  • Surgery of the opposing gingiva (gingivoplasty)
  • Orthodontic tooth movement
  • Extraction

Treatment may involve just one of these procedures, or a combination, in order to achieve a comfortable and functional bite. 

Some examples of commonly treated malocclusions: 

Narrow mandibular canine teeth 

The eruption of adult teeth is very complicated and sometimes if the deciduous (primary) teeth persist for too long, it can cause the adult teeth to remain in the wrong position. This often affects the mandibular canine teeth and will cause the crowns of the teeth to be too narrow, instead of flaring into the normal space between the maxillary 3rd incisor and canine teeth. These can then cause severe trauna to the mucosal lining of the oral cavity, in particular the palatal mucosa. This can go on to affect the way the maxilla and manible grow as their growth is inhibited by the contact with the opposing jaw.

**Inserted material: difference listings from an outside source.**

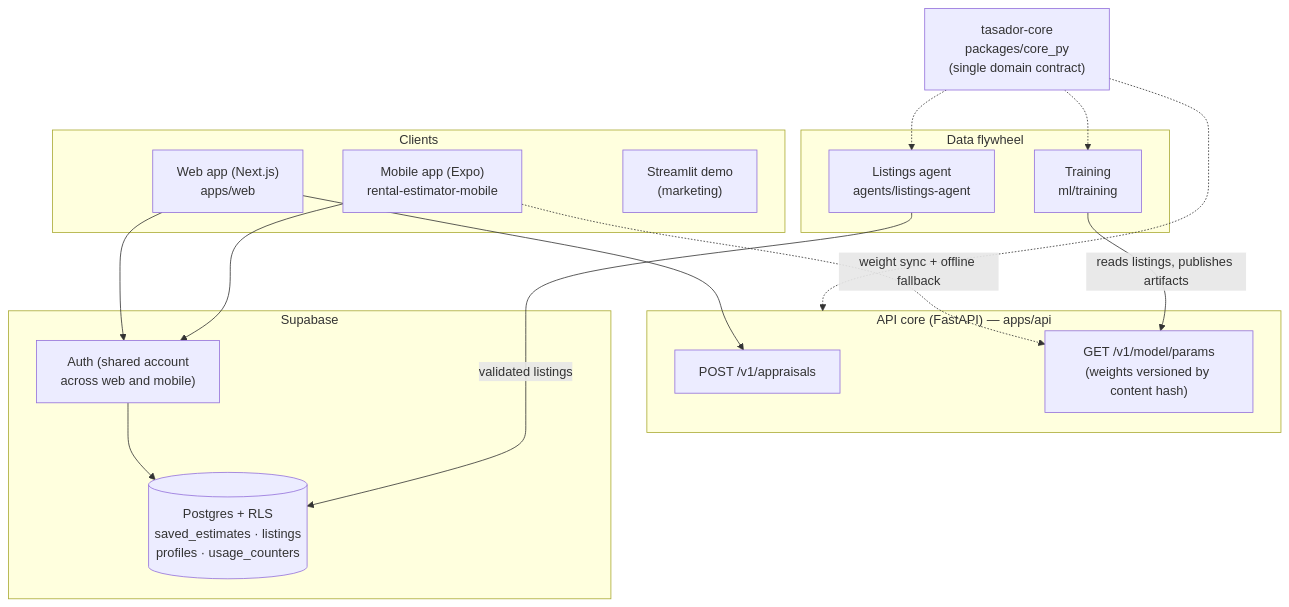
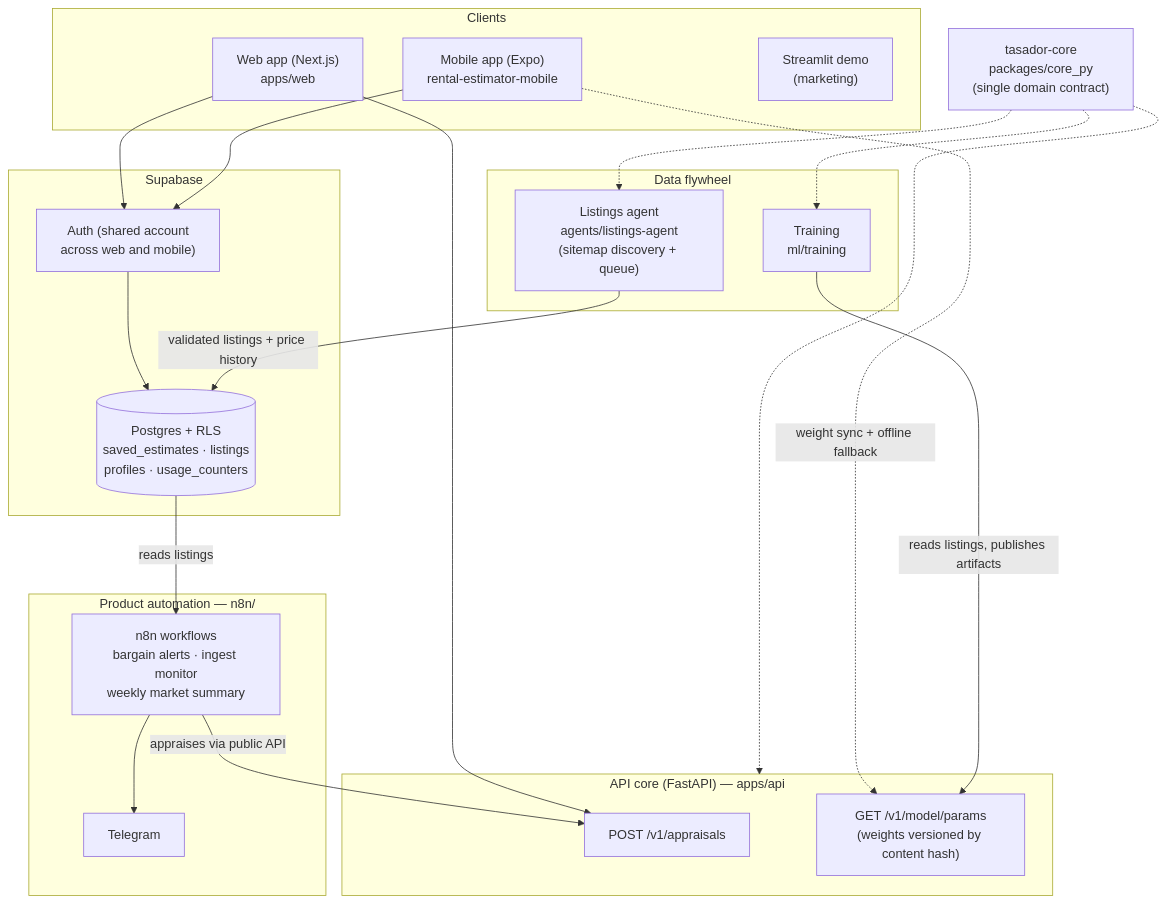
Before and after one commit to Criscarr26/tasador-sd: the diagram in README.md, drawn with Mermaid. The commit also changed other lines of this file and 13 other files, not shown here.

First line of the commit message:
Integrate the n8n layer + market history (sitemap, queue, prices)

````diff
--- a/README.md
+++ b/README.md
@@ -18,32 +18,40 @@
 ```mermaid
 flowchart TB
     subgraph Clients
         WEB["Web app (Next.js)\napps/web"]
         MOB["Mobile app (Expo)\nrental-estimator-mobile"]
         DEMO["Streamlit demo\n(marketing)"]
     end
 
     subgraph Core["API core (FastAPI) — apps/api"]
         APPR["POST /v1/appraisals"]
         MODP["GET /v1/model/params\n(weights versioned by content hash)"]
     end
 
     subgraph Supabase
         AUTH["Auth (shared account\nacross web and mobile)"]
         DB[("Postgres + RLS\nsaved_estimates · listings\nprofiles · usage_counters")]
     end
 
     subgraph Data["Data flywheel"]
-        AGENT["Listings agent\nagents/listings-agent"]
+        AGENT["Listings agent\nagents/listings-agent\n(sitemap discovery + queue)"]
         TRAIN["Training\nml/training"]
+    end
+
+    subgraph Autom["Product automation — n8n/"]
+        N8N["n8n workflows\nbargain alerts · ingest monitor\nweekly market summary"]
+        TG["Telegram"]
     end
 
     PKG["tasador-core\npackages/core_py\n(single domain contract)"]
 
     WEB --> APPR
     MOB -.->|weight sync + offline fallback| MODP
     WEB & MOB --> AUTH --> DB
-    AGENT -->|validated listings| DB
+    AGENT -->|validated listings + price history| DB
     TRAIN -->|reads listings, publishes artifacts| MODP
+    DB -->|reads listings| N8N
+    N8N -->|appraises via public API| APPR
+    N8N --> TG
     PKG -.-> Core & AGENT & TRAIN
 ```
````
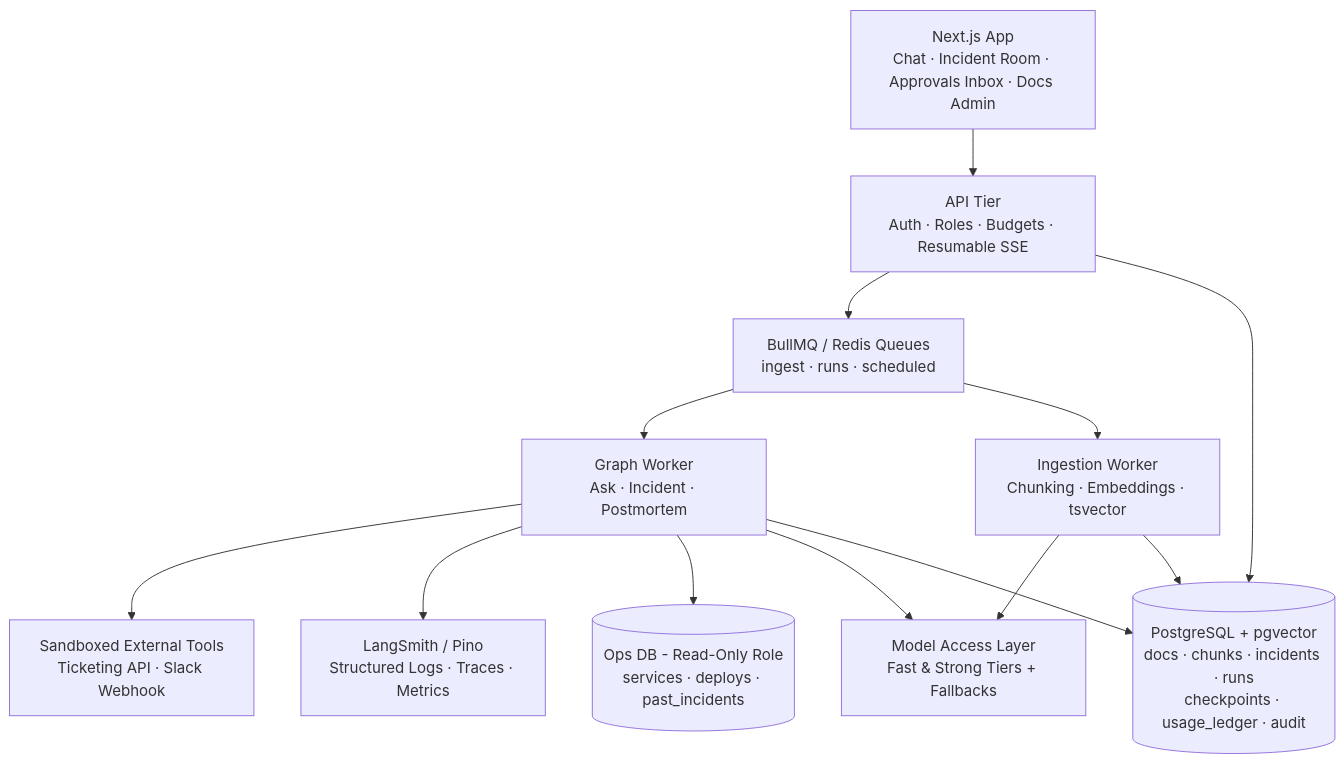
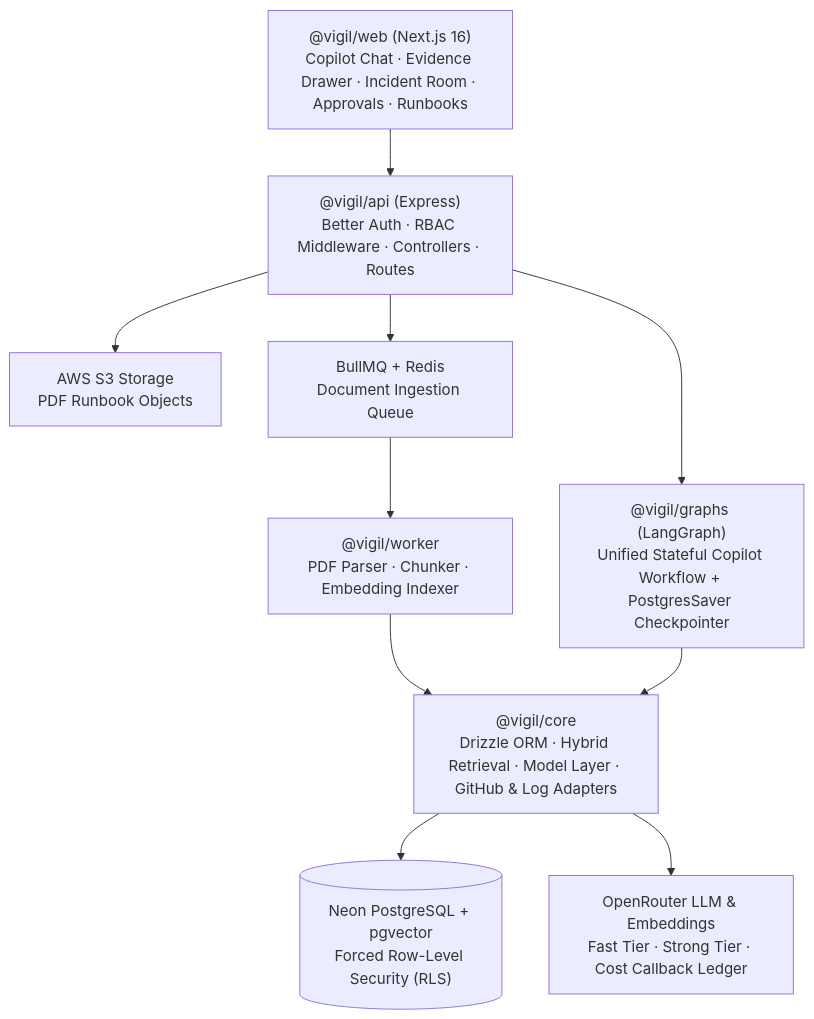
Before and after one commit to imramkrishna/Vigil: the first of 2 diagrams in README.md, drawn with Mermaid. The commit also changed other lines of this file and 2 other files, not shown here.

Commit message:
Refactor README and feature specification for Vigil: Update project overview, key components, and ingestion mechanisms for GitHub commits and documentation.

````diff
--- a/README.md
+++ b/README.md
@@ -60,18 +38,12 @@
 ```mermaid
-graph TD
-    UI["Next.js App<br/>Chat · Incident Room · Approvals Inbox · Docs Admin"] --> API["API Tier<br/>Auth · Roles · Budgets · Resumable SSE"]
-    API --> Queues["BullMQ / Redis Queues<br/>ingest · runs · scheduled"]
-    API --> PG[("PostgreSQL + pgvector<br/>docs · chunks · incidents · runs<br/>checkpoints · usage_ledger · audit")]
-    
-    Queues --> GW["Graph Worker<br/>Ask · Incident · Postmortem"]
-    Queues --> IW["Ingestion Worker<br/>Chunking · Embeddings · tsvector"]
-    
-    IW --> ModelLayer["Model Access Layer<br/>Fast & Strong Tiers + Fallbacks"]
-    IW --> PG
-    
-    GW --> Sandbox["Sandboxed External Tools<br/>Ticketing API · Slack Webhook"]
-    GW --> LangSmith["LangSmith / Pino<br/>Structured Logs · Traces · Metrics"]
-    GW --> OpsDB[("Ops DB - Read-Only Role<br/>services · deploys · past_incidents")]
-    GW --> ModelLayer
-    GW --> PG
+flowchart TD
+    Web["@vigil/web (Next.js 16)<br/>Copilot Chat · Evidence Drawer · Incident Room · Approvals · Runbooks"] --> API["@vigil/api (Express)<br/>Better Auth · RBAC Middleware · Controllers · Routes"]
+    API --> Graph["@vigil/graphs (LangGraph)<br/>Unified Stateful Copilot Workflow + PostgresSaver Checkpointer"]
+    API --> S3["AWS S3 Storage<br/>PDF Runbook Objects"]
+    API --> BullMQ["BullMQ + Redis<br/>Document Ingestion Queue"]
+    BullMQ --> Worker["@vigil/worker<br/>PDF Parser · Chunker · Embedding Indexer"]
+    Worker --> Core["@vigil/core<br/>Drizzle ORM · Hybrid Retrieval · Model Layer · GitHub & Log Adapters"]
+    Graph --> Core
+    Core --> PG[("Neon PostgreSQL + pgvector<br/>Forced Row-Level Security (RLS)")]
+    Core --> OpenRouter["OpenRouter LLM & Embeddings<br/>Fast Tier · Strong Tier · Cost Callback Ledger"]
 ```
````
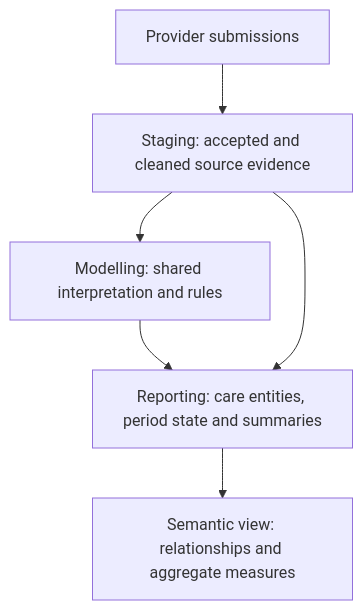
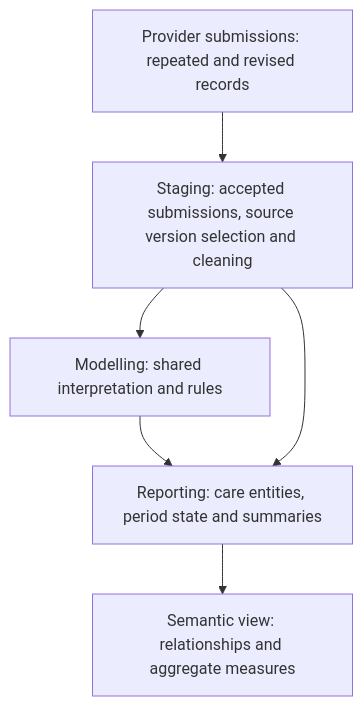
One commit to wnl-icb-analytics/dbt-analytics changed the diagram in docs/mhsds-domain-overview.md. Above: the diagram before and after it, drawn with Mermaid. The commit also changed other lines of this file, not shown here.

Commit message:
docs(mhsds): explain source selection and simpler querying

````diff
--- a/docs/mhsds-domain-overview.md
+++ b/docs/mhsds-domain-overview.md
@@ -13,8 +40,8 @@
 ```mermaid
 flowchart TD
-    S["Provider submissions"] --> T["Staging: accepted and cleaned source evidence"]
+    S["Provider submissions: repeated and revised records"] --> T["Staging: accepted submissions, source version selection and cleaning"]
     T --> M["Modelling: shared interpretation and rules"]
     M --> R["Reporting: care entities, period state and summaries"]
     T --> R
     R --> V["Semantic view: relationships and aggregate measures"]
 ```
````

Treatment for these cases may involve the orthodontic movement of the tooth/teeth to try and move them to a functional and comfortable position. Sometimes we will reduce the height of the crown of a tooth, and then use endodontic treatment. Sometimes this will combined with a gingivoplasty of the opposing jaw. The treatment options are always discussed at length with the owners as some treatments are better suited to certain cases and patients.


Hover over images for description 

If traumatic malocclusions are left untreated, then significant problems can develop. In this case, the damage to the soft tissues and the bone of the upper jaw were so great, that holes had developed around the teeth (as demonstrated by the probes placed in these photographs).

 'Lance teeth'

Lance teeth (or rostroverted maxillary canine teeth) are a common malocclusion, which is especially prevalent in Shetland Sheepdogs. These upper canine teeth point forwards instead of pointing downwards as you would normally expect. They are often positioned in front of the lower canine teeth instead of behind. The main concern with these teeth is that they are often in contact with the lower canine teeth which can be uncomfortable, and sometimes can prevent the mouth from fully closing. Due to their position, they will often be overcrowded against the upper 3rd incisors, which will promote the development of periodontal disease here.

These teeth can be moved using orthodontic techniques and can achieve a normal position within the mouth.

 'Interceptive Orthodontics'

Interceptive orthodontics is the treatment of immature patients who still have their primary (deciduous) teeth but who have already developed a malocclusion. Whilst these malocclusions may have a significant genetic component, they may also be caused by the upper and lower jaws becoming 'locked' together by the primary teeth catching on the soft tissues of the mouth. The only way any genetic potential can be utilised, is to extract the primary teeth. This also eliminates the discomfort caused by these malocclusions. This is a complex balancing act between the anaesthetic risks to very young patients and the potential benefits of correcting their jaw growth. Extraction of these teeth is also complicated by the position of the permanent teeth within the jaw bone (see right). If you have a patient that you think would benefit from interceptive orthodontics, then please contact us and we can discuss all of the options with you.